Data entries
BEGIN

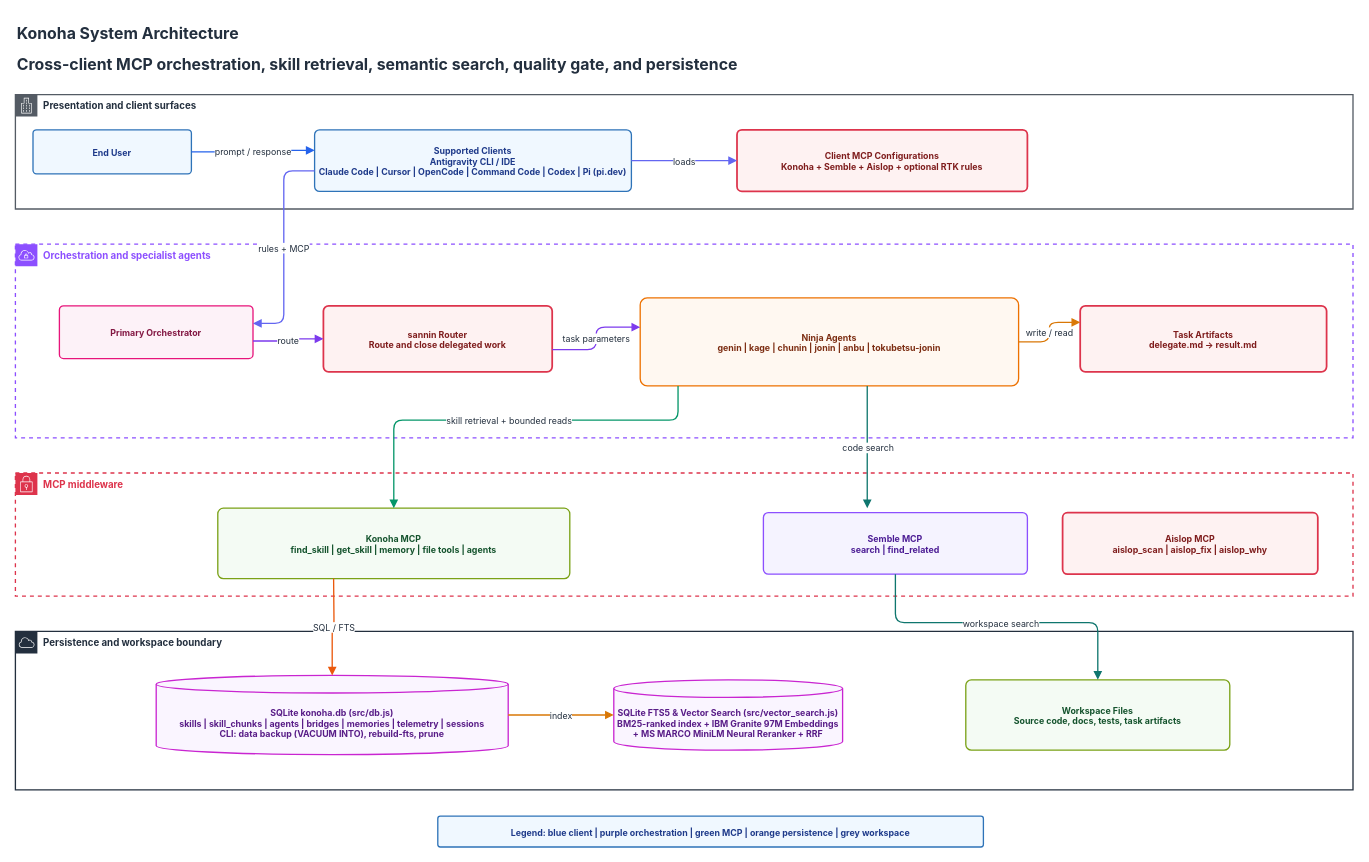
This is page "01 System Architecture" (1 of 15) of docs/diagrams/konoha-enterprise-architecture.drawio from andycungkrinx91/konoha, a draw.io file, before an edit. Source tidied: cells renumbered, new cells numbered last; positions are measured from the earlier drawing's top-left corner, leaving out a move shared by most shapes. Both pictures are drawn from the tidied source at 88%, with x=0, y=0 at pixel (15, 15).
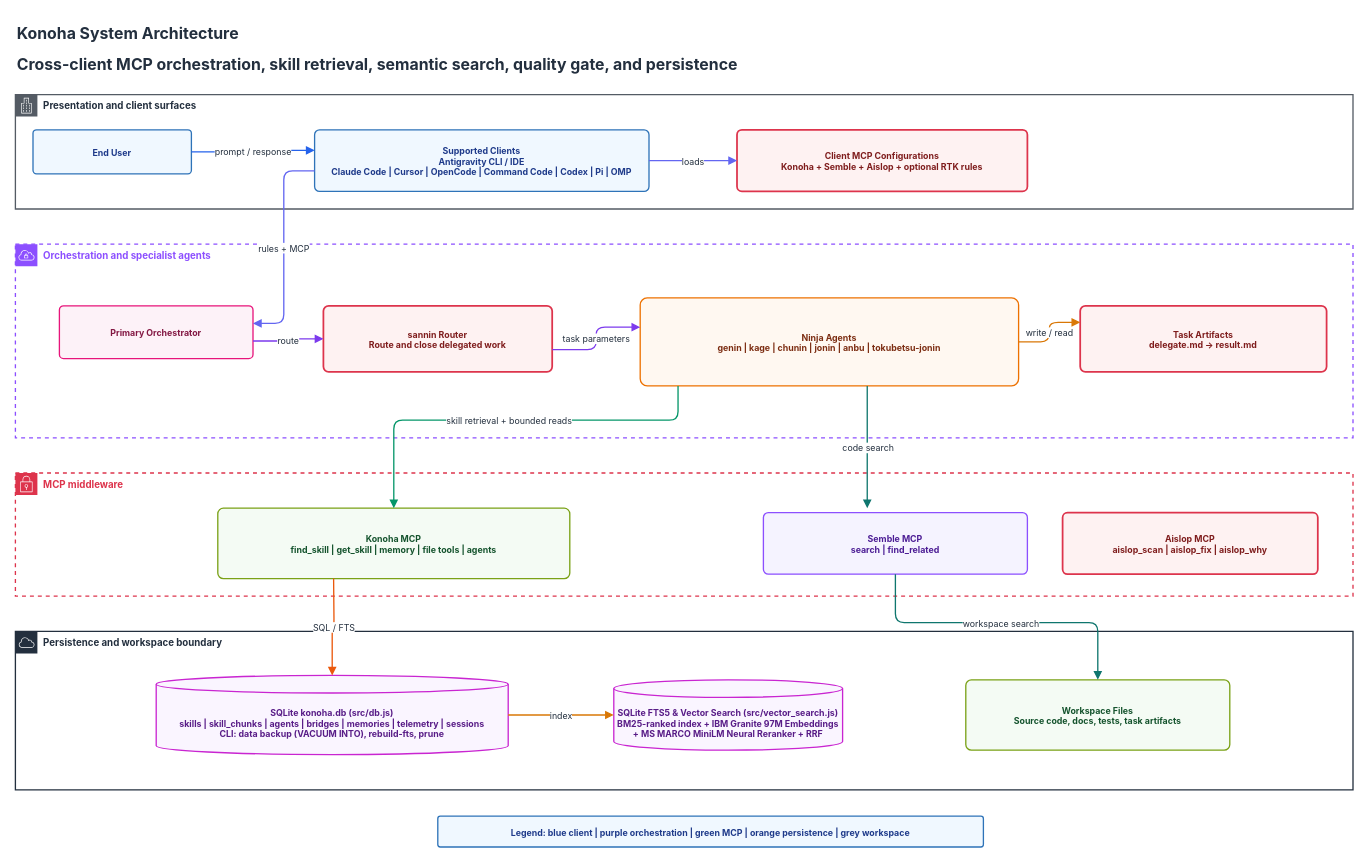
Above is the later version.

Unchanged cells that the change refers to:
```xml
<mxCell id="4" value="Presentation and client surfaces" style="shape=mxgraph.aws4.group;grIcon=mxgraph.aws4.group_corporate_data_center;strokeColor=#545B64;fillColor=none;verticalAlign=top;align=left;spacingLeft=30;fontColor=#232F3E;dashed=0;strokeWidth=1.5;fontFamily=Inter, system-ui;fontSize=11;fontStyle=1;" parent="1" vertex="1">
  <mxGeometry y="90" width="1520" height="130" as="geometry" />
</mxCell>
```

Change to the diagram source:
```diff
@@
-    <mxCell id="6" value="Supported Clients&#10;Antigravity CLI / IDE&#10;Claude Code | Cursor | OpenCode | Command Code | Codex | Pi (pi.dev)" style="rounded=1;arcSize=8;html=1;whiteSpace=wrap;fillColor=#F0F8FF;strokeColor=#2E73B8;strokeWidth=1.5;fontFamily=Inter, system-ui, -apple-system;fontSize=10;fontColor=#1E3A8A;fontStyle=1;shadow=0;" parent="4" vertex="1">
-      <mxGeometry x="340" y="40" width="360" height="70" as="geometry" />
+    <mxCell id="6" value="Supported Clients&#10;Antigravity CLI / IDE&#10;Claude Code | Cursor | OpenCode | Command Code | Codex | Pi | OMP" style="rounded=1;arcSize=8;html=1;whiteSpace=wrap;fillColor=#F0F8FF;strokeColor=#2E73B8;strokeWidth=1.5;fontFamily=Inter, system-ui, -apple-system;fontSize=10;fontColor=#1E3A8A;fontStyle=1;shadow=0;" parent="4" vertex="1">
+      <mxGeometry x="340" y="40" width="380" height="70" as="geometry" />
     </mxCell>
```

END
BEGIN

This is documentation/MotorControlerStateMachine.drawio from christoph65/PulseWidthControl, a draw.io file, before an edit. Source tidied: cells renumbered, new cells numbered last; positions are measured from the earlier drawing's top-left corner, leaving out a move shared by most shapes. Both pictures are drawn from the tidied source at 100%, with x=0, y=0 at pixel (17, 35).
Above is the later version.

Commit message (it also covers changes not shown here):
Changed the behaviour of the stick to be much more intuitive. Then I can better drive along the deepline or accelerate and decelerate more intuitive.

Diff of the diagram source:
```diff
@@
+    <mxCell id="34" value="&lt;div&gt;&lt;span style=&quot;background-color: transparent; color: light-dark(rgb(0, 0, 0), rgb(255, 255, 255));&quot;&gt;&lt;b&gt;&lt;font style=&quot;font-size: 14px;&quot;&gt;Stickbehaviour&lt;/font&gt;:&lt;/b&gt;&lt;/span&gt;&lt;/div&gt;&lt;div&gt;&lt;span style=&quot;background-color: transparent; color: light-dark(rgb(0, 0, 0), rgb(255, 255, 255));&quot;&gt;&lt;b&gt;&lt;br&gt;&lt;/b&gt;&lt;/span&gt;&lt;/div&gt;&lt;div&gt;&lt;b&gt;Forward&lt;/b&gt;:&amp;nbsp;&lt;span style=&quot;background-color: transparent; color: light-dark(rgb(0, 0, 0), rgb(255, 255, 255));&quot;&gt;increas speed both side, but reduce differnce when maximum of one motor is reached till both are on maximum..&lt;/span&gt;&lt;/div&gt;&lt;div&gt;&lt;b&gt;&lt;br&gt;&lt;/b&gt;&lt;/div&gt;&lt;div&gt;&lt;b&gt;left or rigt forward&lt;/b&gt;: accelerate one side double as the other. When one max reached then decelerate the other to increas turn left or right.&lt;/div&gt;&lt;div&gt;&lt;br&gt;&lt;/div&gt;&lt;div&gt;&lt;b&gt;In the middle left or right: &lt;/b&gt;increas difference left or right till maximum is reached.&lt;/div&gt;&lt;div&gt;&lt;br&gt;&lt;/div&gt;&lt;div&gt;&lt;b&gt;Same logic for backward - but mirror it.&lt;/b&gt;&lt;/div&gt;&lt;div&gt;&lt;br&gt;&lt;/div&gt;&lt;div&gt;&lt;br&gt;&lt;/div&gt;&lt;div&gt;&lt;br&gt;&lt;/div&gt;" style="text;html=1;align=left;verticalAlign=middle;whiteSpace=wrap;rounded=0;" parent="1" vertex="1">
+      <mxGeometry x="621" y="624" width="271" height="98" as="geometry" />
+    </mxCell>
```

END

**Task directions**
How many of the lines above hold the word "mxGeometry"? Give only that number.

**Your response**
4